All in all, the new film is an honourable film and well worth a few hours of your time.

But ultimately, when I ask myself, “if this was the only version of this story that you ever saw, would you love it as you do?” the answer to that would be “No.”

Sorry but no.

Memories of Eldest

I’ve written here before about my current view of this blog as a sort of a ‘Pensieve’ where my memories and thoughts can be chucked in and hauled out in silvery snot-like threads at some later date.  One might say, “why not stick it in a notebook?”  Good idea but it’s not me.  Although fewer and fewer people read this stuff, I tend to need at least the possibility of an audience in order to do something with the appropriate level of care.

So here I am.

Today I’m looking at my Eldest Son, who will be fifteen next week and who, to my delight, is now considerably taller than I am.  My memories of him, from now, will be of this clever, gentle, considered guy rather then the bump, baby and toddler who came before and who filled our lives so completely.

Perhaps it’s time, then, to chuck something into the Pensieve, lest it get lost along the way.  Perhaps when I am old and my mind has gone, someone might read this page out to me and I might smile a moment, imagining these things really happened.

Three memories of J:

When he was a toddler, we had a date every evening, after work and before bedtime.  We used to wrestle.  We’d meet up on our bed and square up to each other.  Toddler would employ sophisticated Half-Nelson techniques and invariably dad would be chucked off the bed and onto the floor.  Three falls were sufficient to win the battle and toddler never conceded a single fall in all the time that this violent and giggle-ridden rendezvous was kept.
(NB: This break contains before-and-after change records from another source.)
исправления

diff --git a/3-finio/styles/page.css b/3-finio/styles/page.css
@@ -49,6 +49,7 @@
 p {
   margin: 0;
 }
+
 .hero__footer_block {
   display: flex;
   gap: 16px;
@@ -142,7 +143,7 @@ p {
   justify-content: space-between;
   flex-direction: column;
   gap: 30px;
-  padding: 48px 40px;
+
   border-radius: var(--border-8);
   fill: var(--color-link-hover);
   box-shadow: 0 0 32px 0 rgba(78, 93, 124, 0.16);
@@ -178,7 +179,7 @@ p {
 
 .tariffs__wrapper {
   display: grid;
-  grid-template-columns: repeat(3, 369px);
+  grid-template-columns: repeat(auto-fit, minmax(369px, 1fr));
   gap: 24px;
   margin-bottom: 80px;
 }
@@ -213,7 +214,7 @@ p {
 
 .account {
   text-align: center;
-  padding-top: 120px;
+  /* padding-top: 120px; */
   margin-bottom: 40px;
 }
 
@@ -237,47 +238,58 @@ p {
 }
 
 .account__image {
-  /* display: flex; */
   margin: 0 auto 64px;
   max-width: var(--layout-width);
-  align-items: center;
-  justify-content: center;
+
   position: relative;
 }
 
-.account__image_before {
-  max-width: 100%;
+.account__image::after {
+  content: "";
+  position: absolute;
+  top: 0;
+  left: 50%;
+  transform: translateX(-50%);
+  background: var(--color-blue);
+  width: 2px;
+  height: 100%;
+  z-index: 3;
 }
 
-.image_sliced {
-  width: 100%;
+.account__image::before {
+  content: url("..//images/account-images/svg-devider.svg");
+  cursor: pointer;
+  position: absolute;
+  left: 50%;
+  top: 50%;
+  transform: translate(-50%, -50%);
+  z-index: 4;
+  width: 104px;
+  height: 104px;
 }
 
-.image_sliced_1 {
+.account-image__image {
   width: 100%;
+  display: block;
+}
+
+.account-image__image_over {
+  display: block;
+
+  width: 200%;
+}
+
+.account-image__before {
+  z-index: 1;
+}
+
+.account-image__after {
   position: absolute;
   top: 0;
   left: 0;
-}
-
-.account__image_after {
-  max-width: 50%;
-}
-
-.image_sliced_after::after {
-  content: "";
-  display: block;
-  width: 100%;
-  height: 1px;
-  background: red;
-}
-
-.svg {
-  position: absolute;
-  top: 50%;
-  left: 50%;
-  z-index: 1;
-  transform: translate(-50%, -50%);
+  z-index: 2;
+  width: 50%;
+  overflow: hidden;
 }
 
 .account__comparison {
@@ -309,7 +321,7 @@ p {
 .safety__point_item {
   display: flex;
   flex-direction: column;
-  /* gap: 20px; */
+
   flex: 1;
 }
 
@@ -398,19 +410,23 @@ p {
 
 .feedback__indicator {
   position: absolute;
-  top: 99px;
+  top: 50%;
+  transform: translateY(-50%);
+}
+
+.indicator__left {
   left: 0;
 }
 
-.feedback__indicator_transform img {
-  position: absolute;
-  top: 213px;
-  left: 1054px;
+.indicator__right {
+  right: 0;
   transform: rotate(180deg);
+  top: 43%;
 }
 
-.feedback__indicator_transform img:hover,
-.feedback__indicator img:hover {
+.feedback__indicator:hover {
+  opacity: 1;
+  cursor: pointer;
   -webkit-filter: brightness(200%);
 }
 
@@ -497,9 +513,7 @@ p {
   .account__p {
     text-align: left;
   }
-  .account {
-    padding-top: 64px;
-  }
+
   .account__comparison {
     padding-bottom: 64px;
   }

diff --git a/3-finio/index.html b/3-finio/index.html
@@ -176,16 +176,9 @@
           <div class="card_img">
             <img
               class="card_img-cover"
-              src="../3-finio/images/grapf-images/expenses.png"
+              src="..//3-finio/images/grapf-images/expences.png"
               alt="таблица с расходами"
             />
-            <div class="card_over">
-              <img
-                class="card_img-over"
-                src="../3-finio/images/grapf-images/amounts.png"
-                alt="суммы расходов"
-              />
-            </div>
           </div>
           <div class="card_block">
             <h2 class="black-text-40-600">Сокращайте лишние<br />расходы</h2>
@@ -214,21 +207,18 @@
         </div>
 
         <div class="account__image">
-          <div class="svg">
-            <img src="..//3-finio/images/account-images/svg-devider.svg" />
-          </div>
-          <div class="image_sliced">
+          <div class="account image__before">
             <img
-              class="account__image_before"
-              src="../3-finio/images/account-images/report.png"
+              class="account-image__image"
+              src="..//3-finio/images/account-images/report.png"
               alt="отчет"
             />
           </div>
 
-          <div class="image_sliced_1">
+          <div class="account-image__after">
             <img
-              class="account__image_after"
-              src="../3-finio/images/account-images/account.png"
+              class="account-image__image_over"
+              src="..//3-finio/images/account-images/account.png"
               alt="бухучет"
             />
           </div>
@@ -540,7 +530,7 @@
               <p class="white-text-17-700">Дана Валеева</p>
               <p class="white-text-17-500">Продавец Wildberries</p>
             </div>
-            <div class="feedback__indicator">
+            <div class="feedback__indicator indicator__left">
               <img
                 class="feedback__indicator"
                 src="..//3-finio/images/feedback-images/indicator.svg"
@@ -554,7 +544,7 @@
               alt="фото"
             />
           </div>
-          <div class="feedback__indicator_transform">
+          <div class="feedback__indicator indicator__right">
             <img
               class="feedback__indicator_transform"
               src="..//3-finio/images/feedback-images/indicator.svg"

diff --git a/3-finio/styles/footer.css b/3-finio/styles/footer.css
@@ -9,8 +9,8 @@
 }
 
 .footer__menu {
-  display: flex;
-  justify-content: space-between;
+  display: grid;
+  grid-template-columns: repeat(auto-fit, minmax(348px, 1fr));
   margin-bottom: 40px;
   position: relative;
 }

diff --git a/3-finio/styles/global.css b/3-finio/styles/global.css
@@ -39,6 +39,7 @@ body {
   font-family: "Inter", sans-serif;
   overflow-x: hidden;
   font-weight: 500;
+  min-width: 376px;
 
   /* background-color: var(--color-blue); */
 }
Every evening, once tucked in, a book was read aloud by me to him.  We read very little every night, perhaps only a page.  In this way, we read all the Harry Potter books (except that last one which he was old enough to read himself), all of Lord of The Rings, The Hobbit, Watership Down, Swallows and Amazons, Witch and the Wardrobe… it is truly amazing how much can be read, one page a night, over the steady trickle of a childhood.

Finally, almost Benjamin Button-like, we sneak back to the earliest moments.  The tiny baby.  At weekends, I used to take the night feed.  I would watch half of some video movie and leave the second half for the middle of the Friday night.  There, in the insular twilight of the living room, Dad and bottle-suckling infant, lay on the couch, wrapped themselves up in a patchwork quilt and watched Candyman together.

I couldn’t ever forget that, could I?

Just in case I do, perhaps it’ll be here.